No, this can’t be a trap. Balbadd wouldn’t dare, even with Sinbad backing them. They’d have to kill or buy off every ambassador here. Someone would talk, and then they’d have all the nations against them.
Not that any assassination attempt would stand a chance against Vinea’s power, much less Judar’s. But Balbadd had no Dungeon Conqueror, no Magi. They might underestimate Kou power, and make a fatal mistake.
No Conqueror except Merhdad. Kougyoku sighed. I almost wish you’d had more time. I want a fair fight.
Creak almost lost in the crowd’s roar, the palace gates opened.
There he is!
The king of Sindria, magnificent in white, gold, and that odd sky-purple; why did he favor that over the rich blood hues of Reim and the Kou….
And there was Merhdad, walking beside the king like a free man instead of a prisoner facing death. Much less impressive, especially since he’d hidden that striking gold hair under yet another of those ridiculous Partevian hats.
The Partevian ambassador squinted his way, then huffed. “Balbadd.”
“Oh?” Drawled the noble from Reim, the pressed folds of his toga shifting as he crossed his arms. “Not yours after all?”
“That blond? More likely one of yours.”
Blond makes a difference? Kougyoku wanted to ask. The Kou Empire had at least a dozen different peoples in it. Reim was an empire, and Partevia had been, once; surely they had just as many?
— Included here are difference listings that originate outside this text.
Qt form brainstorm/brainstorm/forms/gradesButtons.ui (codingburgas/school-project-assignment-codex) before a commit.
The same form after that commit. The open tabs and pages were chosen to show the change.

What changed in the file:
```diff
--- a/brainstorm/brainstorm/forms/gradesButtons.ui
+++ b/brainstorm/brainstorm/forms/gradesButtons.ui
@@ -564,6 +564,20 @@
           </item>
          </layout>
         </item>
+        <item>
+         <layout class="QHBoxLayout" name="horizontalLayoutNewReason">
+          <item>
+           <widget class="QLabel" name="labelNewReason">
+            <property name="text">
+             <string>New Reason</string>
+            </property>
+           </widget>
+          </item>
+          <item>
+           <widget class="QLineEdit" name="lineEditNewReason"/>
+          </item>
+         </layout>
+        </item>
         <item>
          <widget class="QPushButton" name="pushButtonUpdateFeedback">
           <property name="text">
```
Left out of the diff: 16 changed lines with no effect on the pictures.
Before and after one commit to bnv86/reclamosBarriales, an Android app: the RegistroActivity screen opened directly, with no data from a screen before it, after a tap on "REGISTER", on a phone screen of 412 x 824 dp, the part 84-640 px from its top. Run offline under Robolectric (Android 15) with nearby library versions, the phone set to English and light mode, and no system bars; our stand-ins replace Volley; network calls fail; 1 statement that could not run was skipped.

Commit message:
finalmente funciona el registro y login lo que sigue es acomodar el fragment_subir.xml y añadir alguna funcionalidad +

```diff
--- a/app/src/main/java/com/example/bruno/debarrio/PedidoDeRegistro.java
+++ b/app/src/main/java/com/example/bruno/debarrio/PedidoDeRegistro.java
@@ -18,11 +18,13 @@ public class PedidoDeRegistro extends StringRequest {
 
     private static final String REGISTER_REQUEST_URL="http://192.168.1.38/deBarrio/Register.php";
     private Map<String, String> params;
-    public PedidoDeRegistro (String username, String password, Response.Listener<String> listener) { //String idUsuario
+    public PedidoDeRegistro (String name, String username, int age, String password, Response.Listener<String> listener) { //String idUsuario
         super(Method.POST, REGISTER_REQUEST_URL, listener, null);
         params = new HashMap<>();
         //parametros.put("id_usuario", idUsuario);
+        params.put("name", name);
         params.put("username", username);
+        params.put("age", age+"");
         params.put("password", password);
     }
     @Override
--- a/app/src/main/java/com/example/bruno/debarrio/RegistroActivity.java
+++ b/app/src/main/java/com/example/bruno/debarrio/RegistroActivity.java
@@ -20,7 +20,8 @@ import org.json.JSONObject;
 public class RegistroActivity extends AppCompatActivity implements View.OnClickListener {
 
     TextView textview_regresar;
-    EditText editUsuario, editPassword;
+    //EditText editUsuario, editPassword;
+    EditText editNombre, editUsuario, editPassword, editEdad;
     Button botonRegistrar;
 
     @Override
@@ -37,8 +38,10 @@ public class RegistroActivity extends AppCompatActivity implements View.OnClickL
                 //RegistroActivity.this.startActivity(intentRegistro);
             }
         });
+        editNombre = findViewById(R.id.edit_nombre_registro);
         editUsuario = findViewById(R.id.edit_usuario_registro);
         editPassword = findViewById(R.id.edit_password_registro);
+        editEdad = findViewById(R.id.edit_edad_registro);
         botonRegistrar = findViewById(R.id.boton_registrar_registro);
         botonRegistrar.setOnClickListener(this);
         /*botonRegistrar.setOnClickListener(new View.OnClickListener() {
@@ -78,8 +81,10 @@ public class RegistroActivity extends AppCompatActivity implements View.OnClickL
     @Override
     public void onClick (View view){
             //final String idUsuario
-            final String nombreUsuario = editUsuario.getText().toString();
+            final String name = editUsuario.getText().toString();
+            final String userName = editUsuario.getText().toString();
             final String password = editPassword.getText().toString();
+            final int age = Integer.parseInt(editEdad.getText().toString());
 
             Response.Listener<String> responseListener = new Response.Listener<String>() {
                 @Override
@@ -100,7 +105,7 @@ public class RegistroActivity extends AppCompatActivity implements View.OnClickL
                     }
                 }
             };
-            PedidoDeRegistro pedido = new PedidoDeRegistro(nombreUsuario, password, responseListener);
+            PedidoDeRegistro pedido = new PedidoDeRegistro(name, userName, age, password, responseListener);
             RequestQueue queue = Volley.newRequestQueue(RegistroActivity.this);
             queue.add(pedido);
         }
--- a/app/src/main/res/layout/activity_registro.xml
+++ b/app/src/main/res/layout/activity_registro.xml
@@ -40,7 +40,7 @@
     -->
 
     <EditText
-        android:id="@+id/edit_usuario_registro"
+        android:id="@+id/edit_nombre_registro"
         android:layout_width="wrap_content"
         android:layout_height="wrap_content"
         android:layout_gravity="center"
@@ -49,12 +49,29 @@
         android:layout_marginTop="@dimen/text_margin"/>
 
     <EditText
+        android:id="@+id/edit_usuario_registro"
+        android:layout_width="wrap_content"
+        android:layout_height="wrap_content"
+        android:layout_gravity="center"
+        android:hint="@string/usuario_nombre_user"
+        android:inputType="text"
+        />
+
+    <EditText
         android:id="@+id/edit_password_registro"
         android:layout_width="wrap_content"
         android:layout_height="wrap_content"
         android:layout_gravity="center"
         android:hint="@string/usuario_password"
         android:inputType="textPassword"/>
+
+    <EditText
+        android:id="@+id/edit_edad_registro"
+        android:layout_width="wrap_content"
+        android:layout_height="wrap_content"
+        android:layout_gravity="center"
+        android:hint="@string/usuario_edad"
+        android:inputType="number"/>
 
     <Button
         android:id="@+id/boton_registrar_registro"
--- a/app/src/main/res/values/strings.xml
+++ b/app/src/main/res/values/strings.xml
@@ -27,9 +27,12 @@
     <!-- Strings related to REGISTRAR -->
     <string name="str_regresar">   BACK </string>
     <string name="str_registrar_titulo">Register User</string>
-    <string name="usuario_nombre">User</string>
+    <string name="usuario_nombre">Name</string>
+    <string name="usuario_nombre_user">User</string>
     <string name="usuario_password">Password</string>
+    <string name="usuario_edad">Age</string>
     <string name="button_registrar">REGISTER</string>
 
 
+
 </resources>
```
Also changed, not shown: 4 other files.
But there wasn’t time. Sinbad and his prisoner weren’t alone. There was a small mob of merchants and porters striding in their wake, from a barefoot redheaded girl in a simple servant’s tunic to merchants with silk scarves to no few men rough and ready as Kouha’s newest recruits. No weapons in sight, beyond the daily knives all of Balbadd seemed to carry, but the hoard of chests, trunks, boxes…. “What is the meaning of this?”